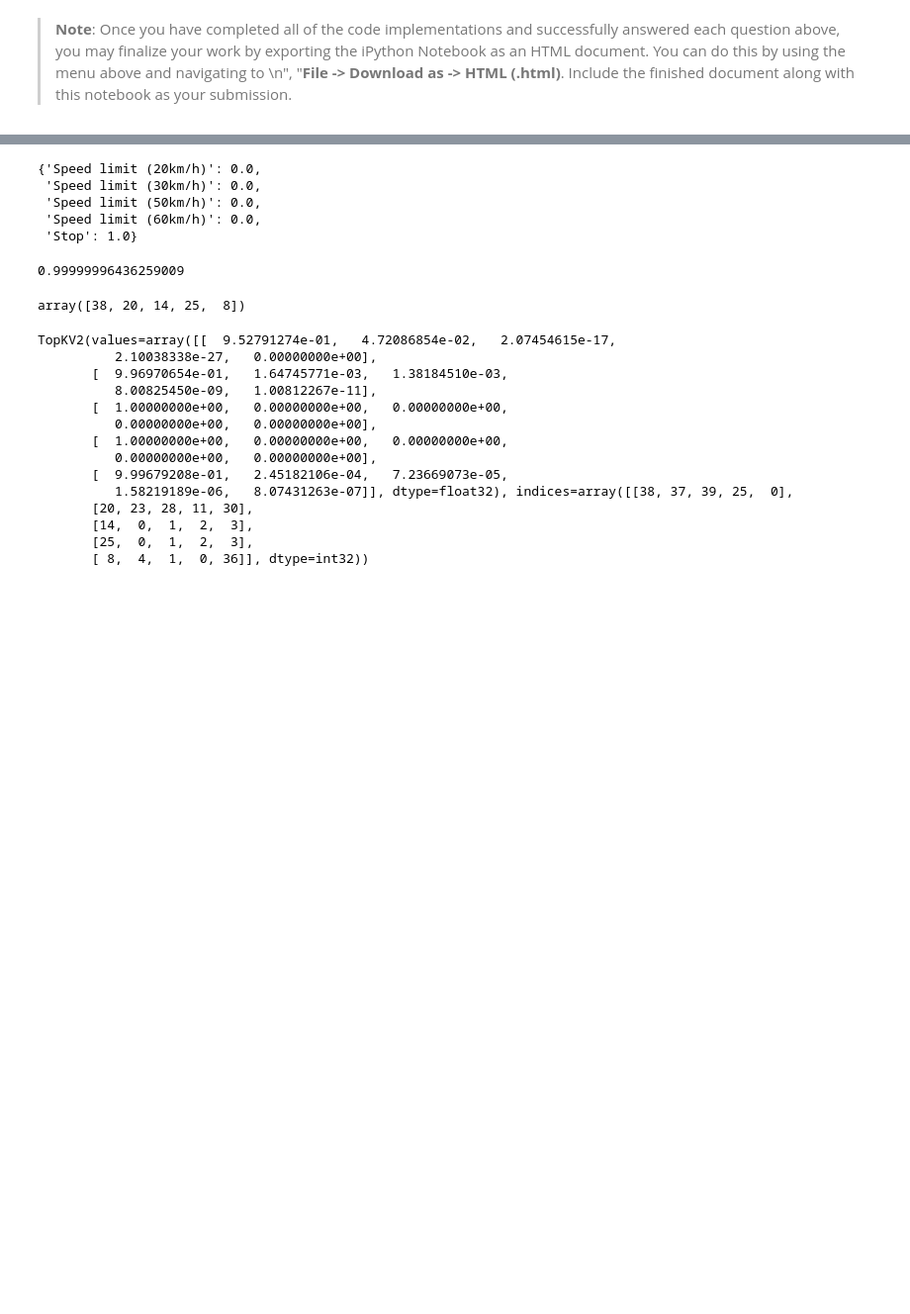
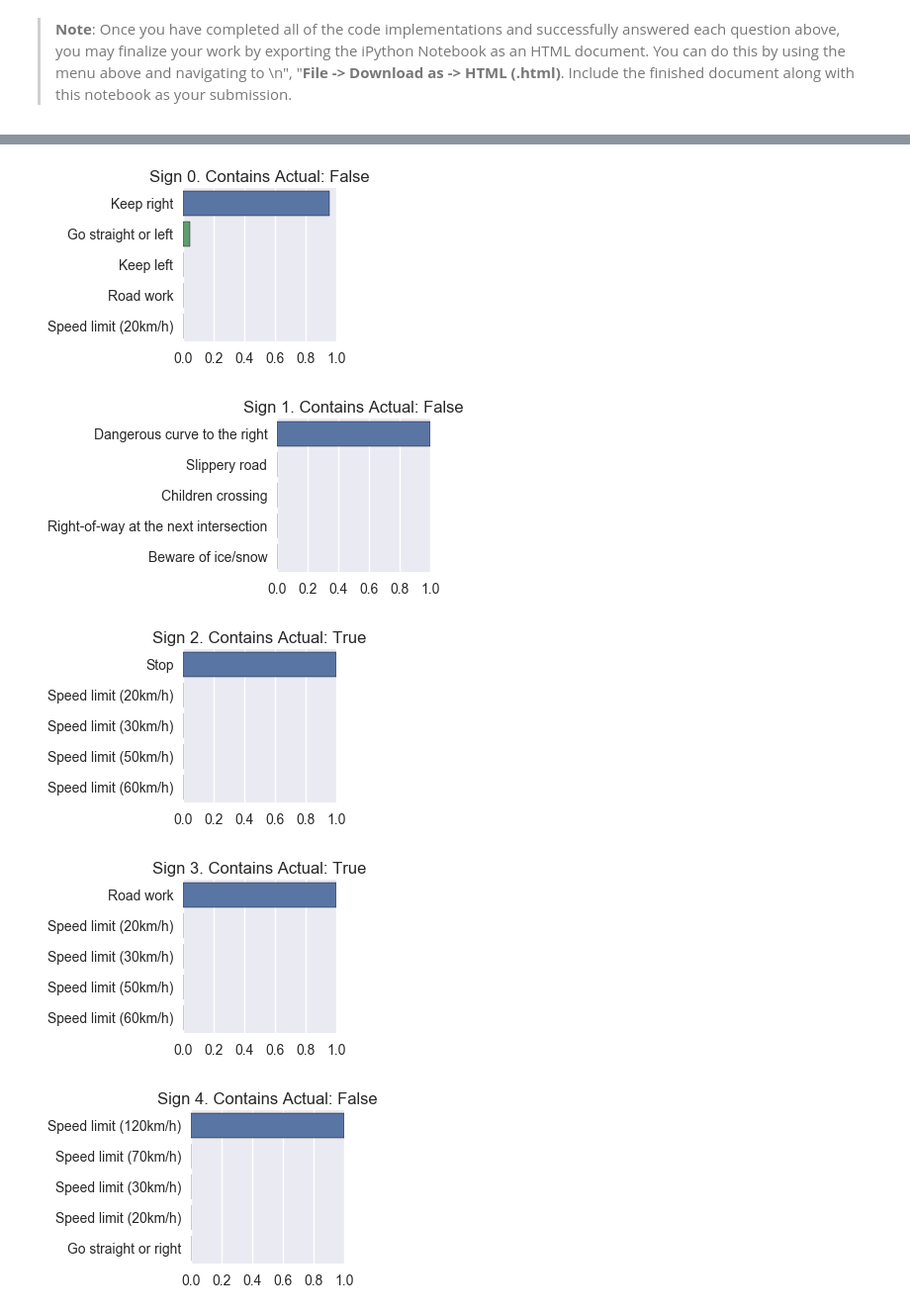
Before and after one commit to tfolkman/self-driving-car-nd, a Jupyter notebook: CarND-Traffic-Sign-Classifier-Project/Traffic_Sign_Classifier.ipynb, the cells around one changed output, grey strips where cells are left out. Shown: that part at 99% size. Drawn from its saved outputs; the diff is of its cells as text; code cells hidden in the pictures; blank space fills up the shorter version.

```diff
--- a/CarND-Traffic-Sign-Classifier-Project/Traffic_Sign_Classifier.ipynb
+++ b/CarND-Traffic-Sign-Classifier-Project/Traffic_Sign_Classifier.ipynb
@@ -520,33 +518,26 @@ class_map[class_map.ClassId == 5].SignName.values[0]
-# %%
-get_top_5_dict(top_5[0][2], top_5[1][2], class_map)
-# %% [output]
-{'Speed limit (20km/h)': 0.0,
- 'Speed limit (30km/h)': 0.0,
- 'Speed limit (50km/h)': 0.0,
- 'Speed limit (60km/h)': 0.0,
- 'Stop': 1.0}
-# %%
-sum(top_5[0][1])
-# %% [output]
-0.99999996436259009
-# %%
-sign_predictions
-# %% [output]
-array([38, 20, 14, 25,  8])
-# %%
-top_5
-# %% [output]
-TopKV2(values=array([[  9.52791274e-01,   4.72086854e-02,   2.07454615e-17,
-          2.10038338e-27,   0.00000000e+00],
-       [  9.96970654e-01,   1.64745771e-03,   1.38184510e-03,
-          8.00825450e-09,   1.00812267e-11],
-       [  1.00000000e+00,   0.00000000e+00,   0.00000000e+00,
-          0.00000000e+00,   0.00000000e+00],
-       [  1.00000000e+00,   0.00000000e+00,   0.00000000e+00,
-          0.00000000e+00,   0.00000000e+00],
-       [  9.99679208e-01,   2.45182106e-04,   7.23669073e-05,
-          1.58219189e-06,   8.07431263e-07]], dtype=float32), indices=array([[38, 37, 39, 25,  0],
-       [20, 23, 28, 11, 30],
-       [14,  0,  1,  2,  3],
-       [25,  0,  1,  2,  3],
-       [ 8,  4,  1,  0, 36]], dtype=int32))
+# %%
+def get_class_names(probabilities, classes, class_map):
+    class_names = []
+    for i in range(len(probabilities)):
+        key = class_map[class_map.ClassId == classes[i]].SignName.values[0]
+        class_names.append(key)
+    return class_names
+
+def get_plots(top_5, class_map, actuals):
+    n = len(top_5[0])
+    for i in range(n):
+        truth = actuals[i]
+        is_in_top_5 = truth in top_5[1][i]
+        class_name = get_class_names(top_5[0][i], top_5[1][i], class_map)
+        probabilities = top_5[0][i]
+        plt.figure(figsize=(2,2))
+        plt.title("Sign {0}. Contains Actual: {1}".format(i, is_in_top_5))
+        sns.barplot(probabilities, class_name)
+# %%
+get_plots(top_5, class_map, sign_truth)
+# %% [output]
+[figure, added]
+[figure, added]
+[figure, added]
+[figure, added]
+[figure, added]
```
Also changed, not shown: parts of 13 cells of this notebook, 5 other files.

────────────────────────────────────────

# What needs to be done
From the records given above, reproduce all text exactly and exclude each picture.

# Exercise response
Before and after one commit to tfolkman/self-driving-car-nd, a Jupyter notebook: CarND-Traffic-Sign-Classifier-Project/Traffic_Sign_Classifier.ipynb, the cells around one changed output, grey strips where cells are left out. Shown: that part at 99% size. Drawn from its saved outputs; the diff is of its cells as text; code cells hidden in the pictures; blank space fills up the shorter version.

```diff
--- a/CarND-Traffic-Sign-Classifier-Project/Traffic_Sign_Classifier.ipynb
+++ b/CarND-Traffic-Sign-Classifier-Project/Traffic_Sign_Classifier.ipynb
@@ -520,33 +518,26 @@ class_map[class_map.ClassId == 5].SignName.values[0]
-# %%
-get_top_5_dict(top_5[0][2], top_5[1][2], class_map)
-# %% [output]
-{'Speed limit (20km/h)': 0.0,
- 'Speed limit (30km/h)': 0.0,
- 'Speed limit (50km/h)': 0.0,
- 'Speed limit (60km/h)': 0.0,
- 'Stop': 1.0}
-# %%
-sum(top_5[0][1])
-# %% [output]
-0.99999996436259009
-# %%
-sign_predictions
-# %% [output]
-array([38, 20, 14, 25,  8])
-# %%
-top_5
-# %% [output]
-TopKV2(values=array([[  9.52791274e-01,   4.72086854e-02,   2.07454615e-17,
-          2.10038338e-27,   0.00000000e+00],
-       [  9.96970654e-01,   1.64745771e-03,   1.38184510e-03,
-          8.00825450e-09,   1.00812267e-11],
-       [  1.00000000e+00,   0.00000000e+00,   0.00000000e+00,
-          0.00000000e+00,   0.00000000e+00],
-       [  1.00000000e+00,   0.00000000e+00,   0.00000000e+00,
-          0.00000000e+00,   0.00000000e+00],
-       [  9.99679208e-01,   2.45182106e-04,   7.23669073e-05,
-          1.58219189e-06,   8.07431263e-07]], dtype=float32), indices=array([[38, 37, 39, 25,  0],
-       [20, 23, 28, 11, 30],
-       [14,  0,  1,  2,  3],
-       [25,  0,  1,  2,  3],
-       [ 8,  4,  1,  0, 36]], dtype=int32))
+# %%
+def get_class_names(probabilities, classes, class_map):
+    class_names = []
+    for i in range(len(probabilities)):
+        key = class_map[class_map.ClassId == classes[i]].SignName.values[0]
+        class_names.append(key)
+    return class_names
+
+def get_plots(top_5, class_map, actuals):
+    n = len(top_5[0])
+    for i in range(n):
+        truth = actuals[i]
+        is_in_top_5 = truth in top_5[1][i]
+        class_name = get_class_names(top_5[0][i], top_5[1][i], class_map)
+        probabilities = top_5[0][i]
+        plt.figure(figsize=(2,2))
+        plt.title("Sign {0}. Contains Actual: {1}".format(i, is_in_top_5))
+        sns.barplot(probabilities, class_name)
+# %%
+get_plots(top_5, class_map, sign_truth)
+# %% [output]
+[figure, added]
+[figure, added]
+[figure, added]
+[figure, added]
+[figure, added]
```
Also changed, not shown: parts of 13 cells of this notebook, 5 other files.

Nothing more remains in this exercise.